* **AVAILABLE RECORDS**:
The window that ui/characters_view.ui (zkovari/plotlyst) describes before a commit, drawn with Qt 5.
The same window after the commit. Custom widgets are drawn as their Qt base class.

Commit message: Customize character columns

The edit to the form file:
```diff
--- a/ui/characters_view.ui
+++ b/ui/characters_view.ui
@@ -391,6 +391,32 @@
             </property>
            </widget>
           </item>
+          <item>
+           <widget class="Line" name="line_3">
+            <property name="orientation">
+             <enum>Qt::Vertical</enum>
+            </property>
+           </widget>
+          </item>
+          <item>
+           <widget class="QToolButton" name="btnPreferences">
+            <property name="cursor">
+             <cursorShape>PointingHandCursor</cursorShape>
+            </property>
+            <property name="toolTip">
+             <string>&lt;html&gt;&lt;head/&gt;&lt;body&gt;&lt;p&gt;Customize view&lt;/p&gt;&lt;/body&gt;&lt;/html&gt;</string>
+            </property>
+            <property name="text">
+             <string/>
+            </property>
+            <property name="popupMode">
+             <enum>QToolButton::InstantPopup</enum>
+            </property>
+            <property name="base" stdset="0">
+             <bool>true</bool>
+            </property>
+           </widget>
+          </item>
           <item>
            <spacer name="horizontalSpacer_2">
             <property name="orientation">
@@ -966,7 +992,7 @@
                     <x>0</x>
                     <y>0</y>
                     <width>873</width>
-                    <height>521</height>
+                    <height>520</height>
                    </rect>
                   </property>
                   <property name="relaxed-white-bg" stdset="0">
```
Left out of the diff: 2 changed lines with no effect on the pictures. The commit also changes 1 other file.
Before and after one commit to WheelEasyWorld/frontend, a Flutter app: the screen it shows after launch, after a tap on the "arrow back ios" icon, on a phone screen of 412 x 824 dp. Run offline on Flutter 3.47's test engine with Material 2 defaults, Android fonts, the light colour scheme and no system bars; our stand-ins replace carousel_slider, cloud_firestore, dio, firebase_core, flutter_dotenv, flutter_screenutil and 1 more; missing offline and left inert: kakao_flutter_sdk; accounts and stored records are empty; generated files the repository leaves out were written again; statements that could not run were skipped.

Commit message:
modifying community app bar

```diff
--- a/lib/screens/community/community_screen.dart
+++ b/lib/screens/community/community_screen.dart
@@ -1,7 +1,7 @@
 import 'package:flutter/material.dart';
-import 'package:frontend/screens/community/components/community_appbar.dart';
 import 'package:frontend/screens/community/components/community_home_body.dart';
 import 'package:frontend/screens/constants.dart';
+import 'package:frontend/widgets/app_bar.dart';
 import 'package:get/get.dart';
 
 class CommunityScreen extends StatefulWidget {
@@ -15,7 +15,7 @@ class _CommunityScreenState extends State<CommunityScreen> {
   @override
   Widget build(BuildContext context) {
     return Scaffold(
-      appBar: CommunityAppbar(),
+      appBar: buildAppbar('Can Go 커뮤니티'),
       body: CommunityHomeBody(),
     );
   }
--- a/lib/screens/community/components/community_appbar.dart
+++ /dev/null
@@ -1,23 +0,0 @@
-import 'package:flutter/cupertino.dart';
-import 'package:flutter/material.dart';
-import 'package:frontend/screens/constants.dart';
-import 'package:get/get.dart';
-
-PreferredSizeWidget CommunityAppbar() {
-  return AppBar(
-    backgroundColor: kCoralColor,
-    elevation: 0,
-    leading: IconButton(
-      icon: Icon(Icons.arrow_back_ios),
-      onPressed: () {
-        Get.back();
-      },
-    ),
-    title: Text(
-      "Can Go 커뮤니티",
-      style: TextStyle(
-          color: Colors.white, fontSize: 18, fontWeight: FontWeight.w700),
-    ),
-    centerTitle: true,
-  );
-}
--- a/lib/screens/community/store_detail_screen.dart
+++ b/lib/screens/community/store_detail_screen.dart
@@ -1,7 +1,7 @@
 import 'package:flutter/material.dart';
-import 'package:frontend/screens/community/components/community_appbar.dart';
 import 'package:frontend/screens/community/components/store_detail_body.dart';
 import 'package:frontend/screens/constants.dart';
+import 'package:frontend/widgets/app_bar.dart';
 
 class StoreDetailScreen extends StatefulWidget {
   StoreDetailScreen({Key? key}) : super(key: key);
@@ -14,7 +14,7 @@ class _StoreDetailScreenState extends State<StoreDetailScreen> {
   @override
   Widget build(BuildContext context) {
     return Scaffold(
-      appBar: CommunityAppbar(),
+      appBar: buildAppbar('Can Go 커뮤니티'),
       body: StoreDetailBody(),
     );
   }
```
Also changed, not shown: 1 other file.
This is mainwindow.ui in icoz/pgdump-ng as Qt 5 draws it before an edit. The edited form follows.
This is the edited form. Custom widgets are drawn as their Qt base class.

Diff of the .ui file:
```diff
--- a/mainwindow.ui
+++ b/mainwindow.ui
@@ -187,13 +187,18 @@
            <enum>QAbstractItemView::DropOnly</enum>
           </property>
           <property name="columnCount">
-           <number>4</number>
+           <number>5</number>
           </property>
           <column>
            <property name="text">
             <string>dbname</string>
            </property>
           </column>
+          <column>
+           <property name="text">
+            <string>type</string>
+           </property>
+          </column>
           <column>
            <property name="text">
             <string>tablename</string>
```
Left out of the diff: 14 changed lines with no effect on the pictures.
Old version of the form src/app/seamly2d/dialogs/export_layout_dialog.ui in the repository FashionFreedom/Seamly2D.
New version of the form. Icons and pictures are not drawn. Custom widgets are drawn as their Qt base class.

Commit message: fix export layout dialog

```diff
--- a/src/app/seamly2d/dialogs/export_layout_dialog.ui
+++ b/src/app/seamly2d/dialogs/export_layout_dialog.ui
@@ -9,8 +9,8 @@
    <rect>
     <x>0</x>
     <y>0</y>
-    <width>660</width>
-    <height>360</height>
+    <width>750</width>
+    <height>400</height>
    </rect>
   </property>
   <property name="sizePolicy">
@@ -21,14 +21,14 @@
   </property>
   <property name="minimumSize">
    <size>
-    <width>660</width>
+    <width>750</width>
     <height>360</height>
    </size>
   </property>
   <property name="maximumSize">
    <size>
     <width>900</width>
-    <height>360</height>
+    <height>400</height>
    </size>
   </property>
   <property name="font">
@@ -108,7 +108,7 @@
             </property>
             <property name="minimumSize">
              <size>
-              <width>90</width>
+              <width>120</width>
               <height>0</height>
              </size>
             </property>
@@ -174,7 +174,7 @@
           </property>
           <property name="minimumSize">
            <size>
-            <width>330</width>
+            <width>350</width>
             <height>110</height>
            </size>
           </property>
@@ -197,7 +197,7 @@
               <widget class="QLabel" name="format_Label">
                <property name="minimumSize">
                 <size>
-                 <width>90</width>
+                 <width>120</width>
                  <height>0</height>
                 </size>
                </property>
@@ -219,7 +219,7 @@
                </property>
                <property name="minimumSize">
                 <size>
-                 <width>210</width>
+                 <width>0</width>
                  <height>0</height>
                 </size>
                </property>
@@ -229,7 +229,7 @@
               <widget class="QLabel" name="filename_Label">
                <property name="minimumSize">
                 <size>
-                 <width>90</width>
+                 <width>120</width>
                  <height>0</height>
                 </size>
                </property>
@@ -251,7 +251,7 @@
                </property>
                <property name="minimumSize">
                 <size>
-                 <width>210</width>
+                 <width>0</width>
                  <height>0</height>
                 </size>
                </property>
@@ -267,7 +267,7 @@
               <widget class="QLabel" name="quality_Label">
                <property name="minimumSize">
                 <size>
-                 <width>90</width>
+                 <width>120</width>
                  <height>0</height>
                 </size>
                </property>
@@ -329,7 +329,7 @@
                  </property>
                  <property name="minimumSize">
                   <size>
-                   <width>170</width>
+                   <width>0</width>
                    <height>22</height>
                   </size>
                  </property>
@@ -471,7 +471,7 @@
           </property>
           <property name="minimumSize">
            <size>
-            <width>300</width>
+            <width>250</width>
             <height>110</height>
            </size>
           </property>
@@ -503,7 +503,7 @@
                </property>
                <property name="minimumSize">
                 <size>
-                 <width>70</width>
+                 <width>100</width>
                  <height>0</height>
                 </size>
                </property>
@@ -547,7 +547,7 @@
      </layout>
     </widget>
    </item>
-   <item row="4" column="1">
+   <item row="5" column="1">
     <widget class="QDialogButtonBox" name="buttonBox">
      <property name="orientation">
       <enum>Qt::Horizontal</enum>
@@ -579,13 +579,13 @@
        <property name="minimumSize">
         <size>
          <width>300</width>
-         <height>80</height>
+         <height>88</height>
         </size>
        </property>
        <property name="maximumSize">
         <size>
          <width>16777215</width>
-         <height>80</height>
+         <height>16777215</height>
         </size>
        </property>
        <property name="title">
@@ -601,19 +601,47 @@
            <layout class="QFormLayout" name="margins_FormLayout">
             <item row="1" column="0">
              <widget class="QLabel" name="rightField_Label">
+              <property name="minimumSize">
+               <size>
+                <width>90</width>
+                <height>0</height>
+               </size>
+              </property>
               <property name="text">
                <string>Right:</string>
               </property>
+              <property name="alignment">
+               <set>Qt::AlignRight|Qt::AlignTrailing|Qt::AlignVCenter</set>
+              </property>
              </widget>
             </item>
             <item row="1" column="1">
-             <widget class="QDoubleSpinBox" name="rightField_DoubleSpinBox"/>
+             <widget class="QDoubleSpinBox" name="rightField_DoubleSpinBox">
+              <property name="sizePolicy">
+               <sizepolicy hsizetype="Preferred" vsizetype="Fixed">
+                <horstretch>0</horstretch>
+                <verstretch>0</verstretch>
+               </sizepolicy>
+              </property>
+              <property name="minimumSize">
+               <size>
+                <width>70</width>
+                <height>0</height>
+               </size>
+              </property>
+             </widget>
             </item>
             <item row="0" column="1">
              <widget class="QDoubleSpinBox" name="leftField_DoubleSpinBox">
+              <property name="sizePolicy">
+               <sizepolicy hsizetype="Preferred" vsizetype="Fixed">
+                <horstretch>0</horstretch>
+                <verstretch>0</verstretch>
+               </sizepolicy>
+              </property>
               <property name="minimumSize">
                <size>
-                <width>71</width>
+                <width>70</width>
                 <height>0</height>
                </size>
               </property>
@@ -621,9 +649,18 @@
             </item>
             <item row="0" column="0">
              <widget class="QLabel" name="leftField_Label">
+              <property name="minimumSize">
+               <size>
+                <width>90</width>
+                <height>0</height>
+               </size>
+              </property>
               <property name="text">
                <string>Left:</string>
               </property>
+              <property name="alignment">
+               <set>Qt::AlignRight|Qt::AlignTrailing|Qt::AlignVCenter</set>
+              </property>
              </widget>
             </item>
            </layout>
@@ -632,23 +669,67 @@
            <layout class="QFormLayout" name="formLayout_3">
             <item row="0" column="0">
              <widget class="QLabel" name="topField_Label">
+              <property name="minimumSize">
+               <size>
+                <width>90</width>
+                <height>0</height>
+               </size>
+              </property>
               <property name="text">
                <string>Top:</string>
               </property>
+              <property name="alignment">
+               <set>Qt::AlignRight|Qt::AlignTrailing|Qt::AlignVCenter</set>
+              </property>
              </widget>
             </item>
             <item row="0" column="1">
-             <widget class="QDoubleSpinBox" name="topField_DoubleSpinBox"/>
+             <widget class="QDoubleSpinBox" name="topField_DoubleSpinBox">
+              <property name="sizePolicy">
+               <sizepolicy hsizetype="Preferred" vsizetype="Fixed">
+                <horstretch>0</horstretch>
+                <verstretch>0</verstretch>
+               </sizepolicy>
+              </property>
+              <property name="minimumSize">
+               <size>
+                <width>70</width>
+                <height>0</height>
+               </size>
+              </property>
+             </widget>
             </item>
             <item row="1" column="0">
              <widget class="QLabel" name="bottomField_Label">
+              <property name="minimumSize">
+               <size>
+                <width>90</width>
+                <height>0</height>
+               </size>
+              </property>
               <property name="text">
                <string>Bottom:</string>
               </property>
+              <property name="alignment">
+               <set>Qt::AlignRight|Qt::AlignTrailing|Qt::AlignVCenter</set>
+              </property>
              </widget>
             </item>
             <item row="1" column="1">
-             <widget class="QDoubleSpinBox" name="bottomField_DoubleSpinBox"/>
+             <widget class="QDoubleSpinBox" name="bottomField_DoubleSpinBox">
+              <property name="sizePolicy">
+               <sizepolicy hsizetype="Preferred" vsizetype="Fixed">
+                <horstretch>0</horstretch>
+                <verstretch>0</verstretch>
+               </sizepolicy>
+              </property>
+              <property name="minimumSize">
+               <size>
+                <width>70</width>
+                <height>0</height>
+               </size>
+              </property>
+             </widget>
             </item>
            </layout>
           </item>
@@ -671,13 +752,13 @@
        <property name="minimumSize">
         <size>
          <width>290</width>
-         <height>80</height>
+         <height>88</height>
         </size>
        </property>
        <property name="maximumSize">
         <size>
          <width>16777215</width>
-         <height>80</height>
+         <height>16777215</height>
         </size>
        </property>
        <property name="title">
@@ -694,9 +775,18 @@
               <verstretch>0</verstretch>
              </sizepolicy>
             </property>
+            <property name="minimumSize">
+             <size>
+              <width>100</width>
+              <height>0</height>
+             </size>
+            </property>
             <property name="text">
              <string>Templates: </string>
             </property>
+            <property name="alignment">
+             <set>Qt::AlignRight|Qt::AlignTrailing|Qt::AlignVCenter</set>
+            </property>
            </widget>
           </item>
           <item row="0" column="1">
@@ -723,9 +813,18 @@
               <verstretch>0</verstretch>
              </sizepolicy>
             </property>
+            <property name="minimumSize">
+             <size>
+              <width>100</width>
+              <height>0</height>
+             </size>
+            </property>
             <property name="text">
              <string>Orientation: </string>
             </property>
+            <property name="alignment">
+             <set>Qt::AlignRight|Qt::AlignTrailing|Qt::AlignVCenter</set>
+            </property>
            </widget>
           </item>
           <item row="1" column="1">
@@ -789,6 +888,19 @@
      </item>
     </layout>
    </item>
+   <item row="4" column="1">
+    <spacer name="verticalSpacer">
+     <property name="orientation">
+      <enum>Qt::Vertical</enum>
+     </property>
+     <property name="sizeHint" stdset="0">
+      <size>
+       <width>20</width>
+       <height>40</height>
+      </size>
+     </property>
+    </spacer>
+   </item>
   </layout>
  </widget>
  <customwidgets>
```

* **WORK TO BE COMPLETED**: Each line of the entries holding the string "QLabel" should be found and copied.

* **SOLUTION FOR THIS PROBLEM**:
               <widget class="QLabel" name="format_Label">
               <widget class="QLabel" name="filename_Label">
               <widget class="QLabel" name="quality_Label">
              <widget class="QLabel" name="rightField_Label">
              <widget class="QLabel" name="leftField_Label">
              <widget class="QLabel" name="topField_Label">
              <widget class="QLabel" name="bottomField_Label">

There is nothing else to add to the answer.